Recently we have altered the format, length, and approach of the Newsletter. We would welcome any comments our readers might offer concerning these changes.
The newsletter has been expanded, and although the length is not fixed, we expect it to remain more or less this size. Each issue of the Newsletter will focus on general as well as specific issues. The general issues are our attempt to identify processes that are affecting the lives of indigenous peoples or ethnic minorities throughout the world. The last three issues have discussed refugees, pesticides, and drugs. The next issue will discuss the effect of industrial waste and mineral extraction on these groups. The following issue will focus on deforestation. We invite our readers to contribute ideas or articles to these issues or to suggest topics for future issues. Up to date sources from around the world are difficult to obtain.
In addition to these general features, we will continue to devote most of the space in the Newsletter to the discussion of the situation of specific groups. These articles, however, are not intended merely to convey accurately the facts to our readers; it is our hope that the analyses of these situations will be useful to other indigenous groups facing similar problems. Again, we welcome timely, thoughtful pieces on the current situations of indigenous peoples throughout the world.
Some people have expressed concern that Cultural Survival increasingly appears to focus on issues and people that fall outside our states "scope." This raises a very basic issue which we at Cultural Survival often must confront. How do tribal people and ethnic minorities differ from peasants or the rural poor?

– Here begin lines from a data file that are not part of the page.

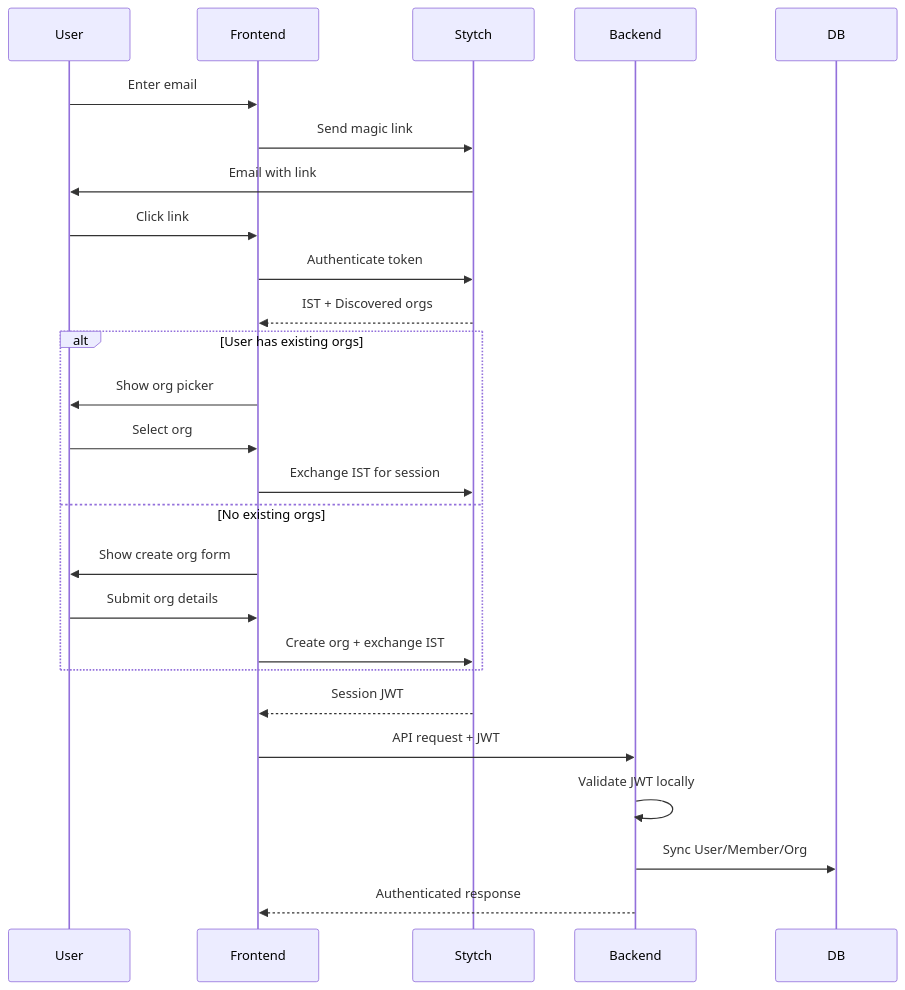
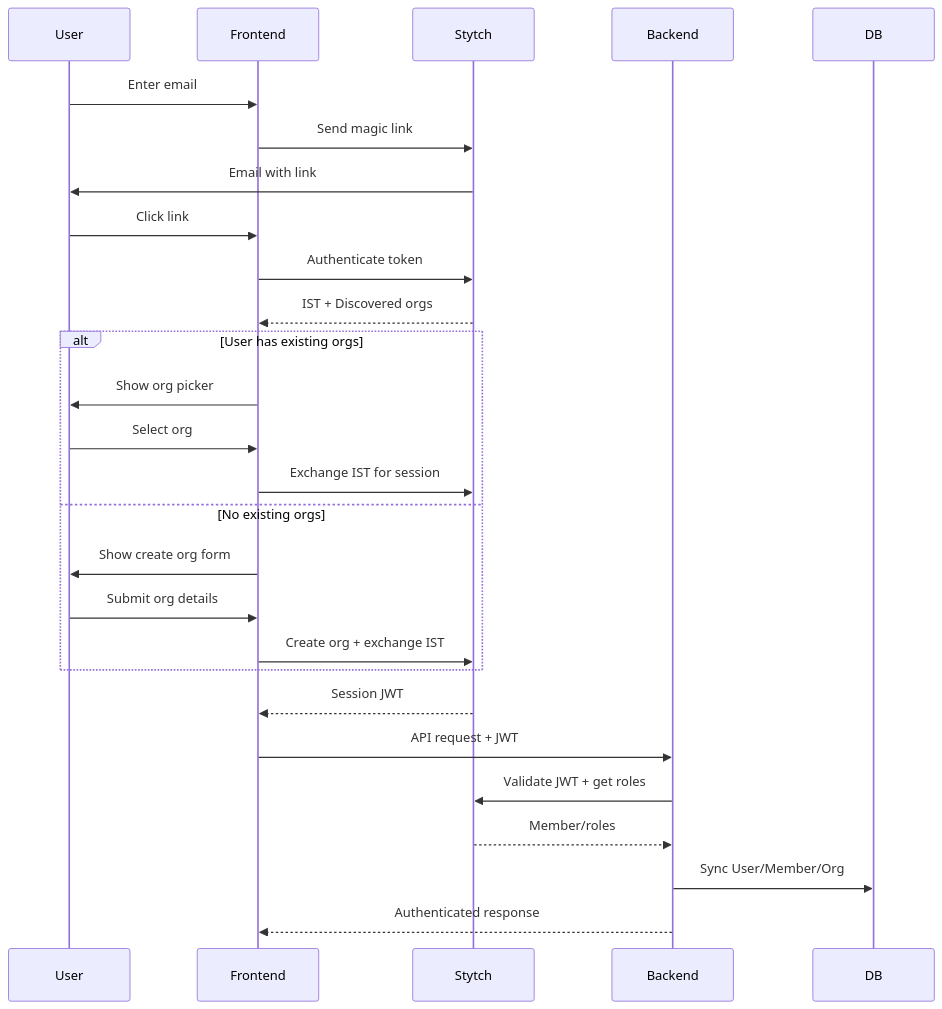
One commit to pikaia-dev/pikaia changed the first of 2 diagrams in docs/features/authentication.md. Above: the diagram before and after it, drawn with Mermaid. The commit also changed other lines of this file and 2 other files, not shown here.

Commit message:
docs: fix inaccurate JWT validation claims and add SVG security info
- architecture/overview.md: Fix diagram - middleware calls Stytch API
- authentication.md: Fix diagram + add note explaining API validation
- media-uploads.md: Add SVG sanitization security section

````diff
--- a/docs/features/authentication.md
+++ b/docs/features/authentication.md
@@ -13,31 +13,32 @@
 ```mermaid
 sequenceDiagram
     participant User
     participant Frontend
     participant Stytch
     participant Backend
     participant DB
 
     User->>Frontend: Enter email
     Frontend->>Stytch: Send magic link
     Stytch->>User: Email with link
     User->>Frontend: Click link
     Frontend->>Stytch: Authenticate token
     Stytch-->>Frontend: IST + Discovered orgs
 
     alt User has existing orgs
         Frontend->>User: Show org picker
         User->>Frontend: Select org
         Frontend->>Stytch: Exchange IST for session
     else No existing orgs
         Frontend->>User: Show create org form
         User->>Frontend: Submit org details
         Frontend->>Stytch: Create org + exchange IST
     end
 
     Stytch-->>Frontend: Session JWT
     Frontend->>Backend: API request + JWT
-    Backend->>Backend: Validate JWT locally
+    Backend->>Stytch: Validate JWT + get roles
+    Stytch-->>Backend: Member/roles
     Backend->>DB: Sync User/Member/Org
     Backend-->>Frontend: Authenticated response
 ```
````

In order to open discussion on this topic, I will offer a few brief comments. Some recently contacted indigenous peoples are becoming incorporated into larger economic, social, and political systems. In these contact situations they learn new ways, sometimes adopting languages, religions, customs, or different territories, that might, to some observers, merely make them peasants or rural poor. Yet, indigenous people maintain a sense of self, as a group, and are often discriminated against, as a group, long after the attributes that outsiders might use for classifying them as "indigenous" are gone.

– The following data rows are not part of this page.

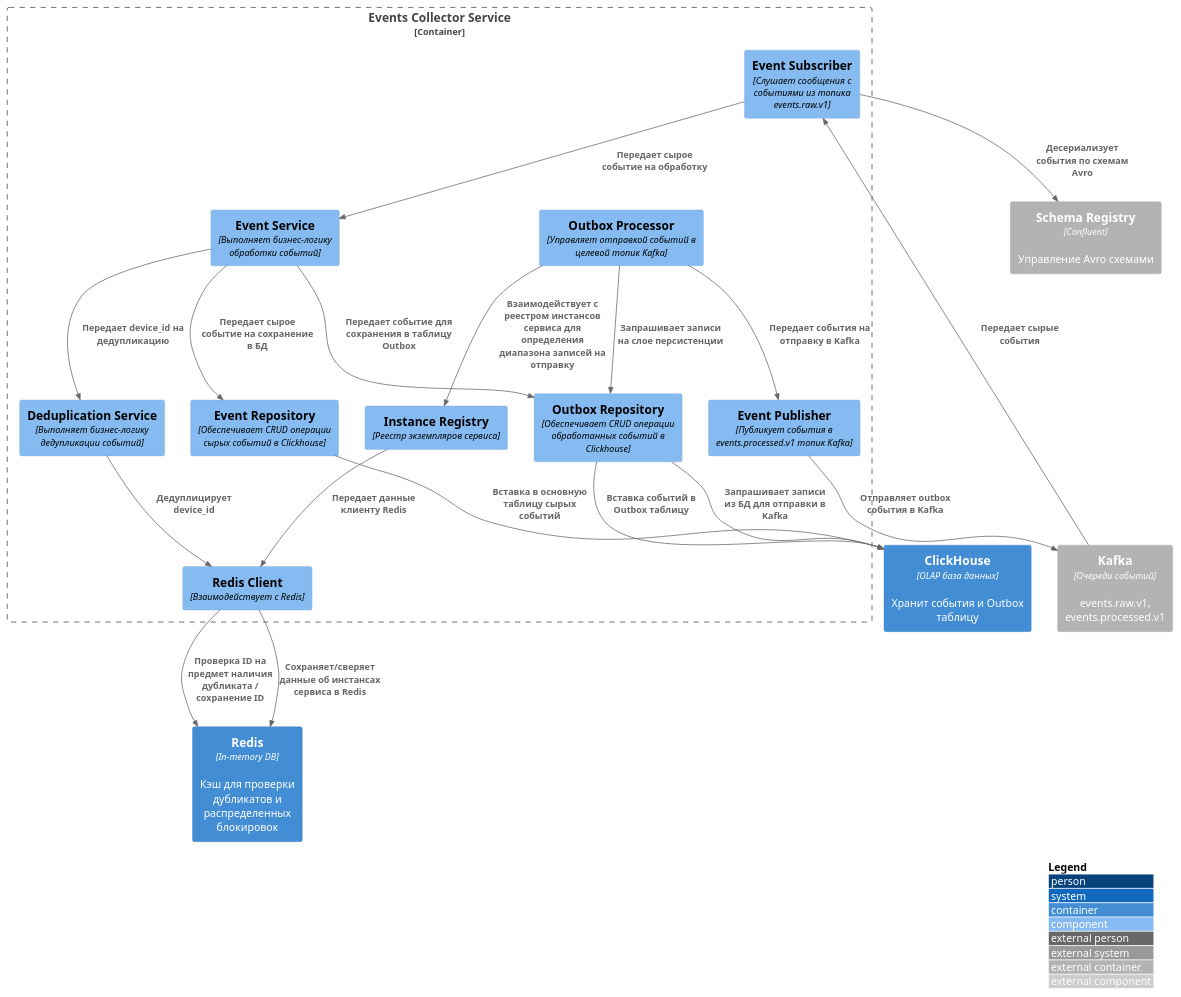
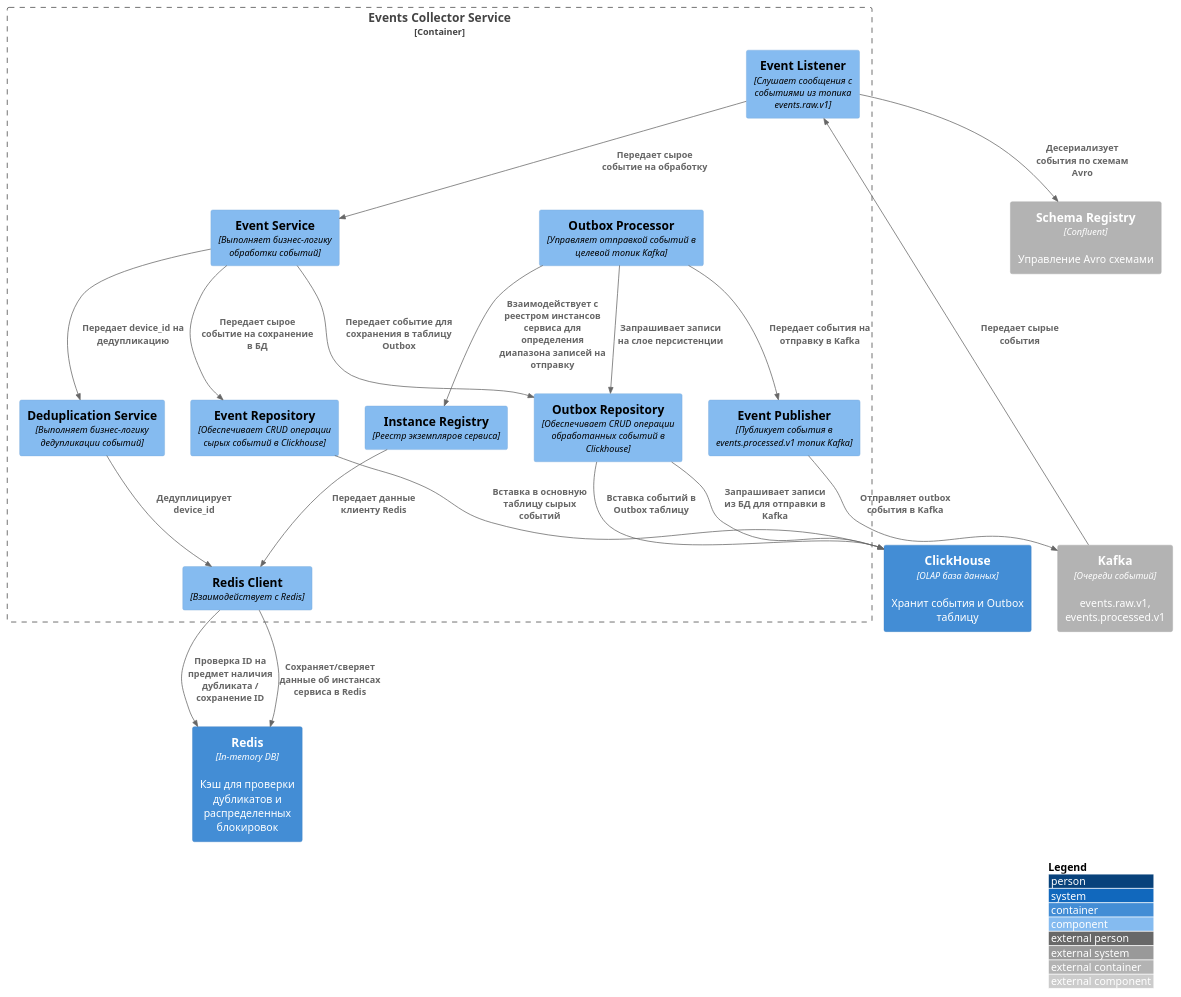
One commit to denfort50/iot-platform-yankee-dkalchenko changed the diagram in diagrams/components.puml. Above: the diagram before and after it, drawn with PlantUML. The commit also changed 96 other files, not shown here.

Commit message:
Модуль 2: Реализация events-collector-service + сервис генерации событий в Кафку + правки инфраструктуры

```diff
--- a/diagrams/components.puml
+++ b/diagrams/components.puml
@@ -1,41 +1,41 @@
 @startuml
 !includeurl https://raw.githubusercontent.com/plantuml-stdlib/C4-PlantUML/master/C4_Component.puml
 
 LAYOUT_WITH_LEGEND()
 
 Container_Ext(kafka, "Kafka", "Очереди событий", "events.raw.v1, events.processed.v1")
 Container_Ext(schema_registry, "Schema Registry", "Confluent", "Управление Avro схемами")
 Container(redis, "Redis", "In-memory DB", "Кэш для проверки дубликатов и распределенных блокировок")
 Container(ch, "ClickHouse", "OLAP база данных", "Хранит события и Outbox таблицу")
 
 Container_Boundary(eventsCollector, "Events Collector Service", "Spring Boot", "Сервис получает события и сохраняет их") {
-    Component(eventSubscriber, "Event Subscriber", "Слушает сообщения с событиями из топика events.raw.v1")
+    Component(eventListener, "Event Listener", "Слушает сообщения с событиями из топика events.raw.v1")
     Component(eventService, "Event Service", "Выполняет бизнес-логику обработки событий")
     Component(eventRepository, "Event Repository", "Обеспечивает CRUD операции сырых событий в Clickhouse")
     Component(outboxRepository, "Outbox Repository", "Обеспечивает CRUD операции обработанных событий в Clickhouse")
     Component(deduplicationService, "Deduplication Service", "Выполняет бизнес-логику дедупликации событий")
     Component(redisClient, "Redis Client", "Взаимодействует с Redis")
     Component(outboxProcessor, "Outbox Processor", "Управляет отправкой событий в целевой топик Kafka")
     Component(instanceRegistry , "Instance Registry", "Реестр экземпляров сервиса")
     Component(eventPublisher, "Event Publisher", "Публикует события в events.processed.v1 топик Kafka")
 }
 
-Rel(kafka, eventSubscriber, "Передает сырые события")
-Rel(eventSubscriber, schema_registry, "Десериализует события по схемам Avro")
-Rel(eventSubscriber, eventService, "Передает сырое событие на обработку")
+Rel(kafka, eventListener, "Передает сырые события")
+Rel(eventListener, schema_registry, "Десериализует события по схемам Avro")
+Rel(eventListener, eventService, "Передает сырое событие на обработку")
 Rel(eventService, eventRepository, "Передает сырое событие на сохранение в БД")
 Rel(eventRepository, ch, "Вставка в основную таблицу сырых событий")
 Rel(eventService, deduplicationService, "Передает device_id на дедупликацию")
 Rel(deduplicationService, redisClient, "Дедуплицирует device_id")
 Rel(redisClient, redis, "Проверка ID на предмет наличия дубликата / сохранение ID")
 Rel(eventService, outboxRepository, "Передает событие для сохранения в таблицу Outbox")
 Rel(outboxRepository, ch, "Вставка событий в Outbox таблицу")
 Rel(outboxProcessor, instanceRegistry, "Взаимодействует с реестром инстансов сервиса для определения диапазона записей на отправку")
 Rel(instanceRegistry, redisClient, "Передает данные клиенту Redis")
 Rel(redisClient, redis, "Сохраняет/сверяет данные об инстансах сервиса в Redis")
 Rel(outboxProcessor, outboxRepository, "Запрашивает записи на слое персистенции")
 Rel(outboxRepository, ch, "Запрашивает записи из БД для отправки в Kafka")
 Rel(outboxProcessor, eventPublisher, "Передает события на отправку в Kafka")
 Rel(eventPublisher, kafka, "Отправляет outbox события в Kafka")
 
 @enduml
```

Problem confronting indigenous people and ethnic minorities do not respect arbitrarily drawn ethnic or class boundaries. While some problems confronting indigenous peoples are indeed unique, other situations are common to other groups as well. At times, analysis of the problems confronting peasants or the rural poor can help us anticipate future difficulties for indigenous peoples or ethnic minorities throughout the world.

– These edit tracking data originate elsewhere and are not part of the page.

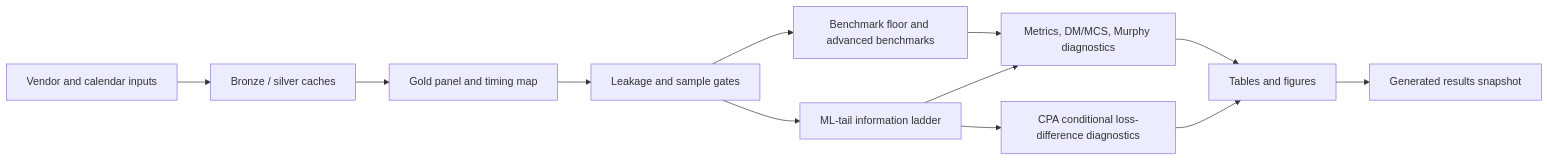
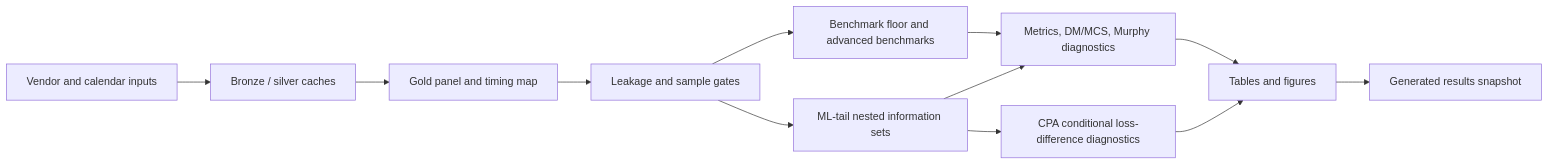
Before and after one commit to TY-Cheng/n225-open-gap-tail: the diagram in docs/results_snapshot.md, drawn with Mermaid. The commit also changed other lines of this file and 44 other files, not shown here.

````diff
--- a/docs/results_snapshot.md
+++ b/docs/results_snapshot.md
@@ -401,14 +266,14 @@
 ```mermaid
 flowchart LR
   A["Vendor and calendar inputs"] --> B["Bronze / silver caches"]
   B --> C["Gold panel and timing map"]
   C --> D["Leakage and sample gates"]
   D --> E["Benchmark floor and advanced benchmarks"]
-  D --> F["ML-tail information ladder"]
+  D --> F["ML-tail nested information sets"]
   E --> G["Metrics, DM/MCS, Murphy diagnostics"]
   F --> G
   F --> H["CPA conditional loss-difference diagnostics"]
   G --> I["Tables and figures"]
   H --> I
   I --> J["Generated results snapshot"]
 ```
````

Finally, this CSN contains letters from some of our readers. Whether critical or supportive we welcome the opportunity to pass some of these comments along.
Article copyright Cultural Survival, Inc.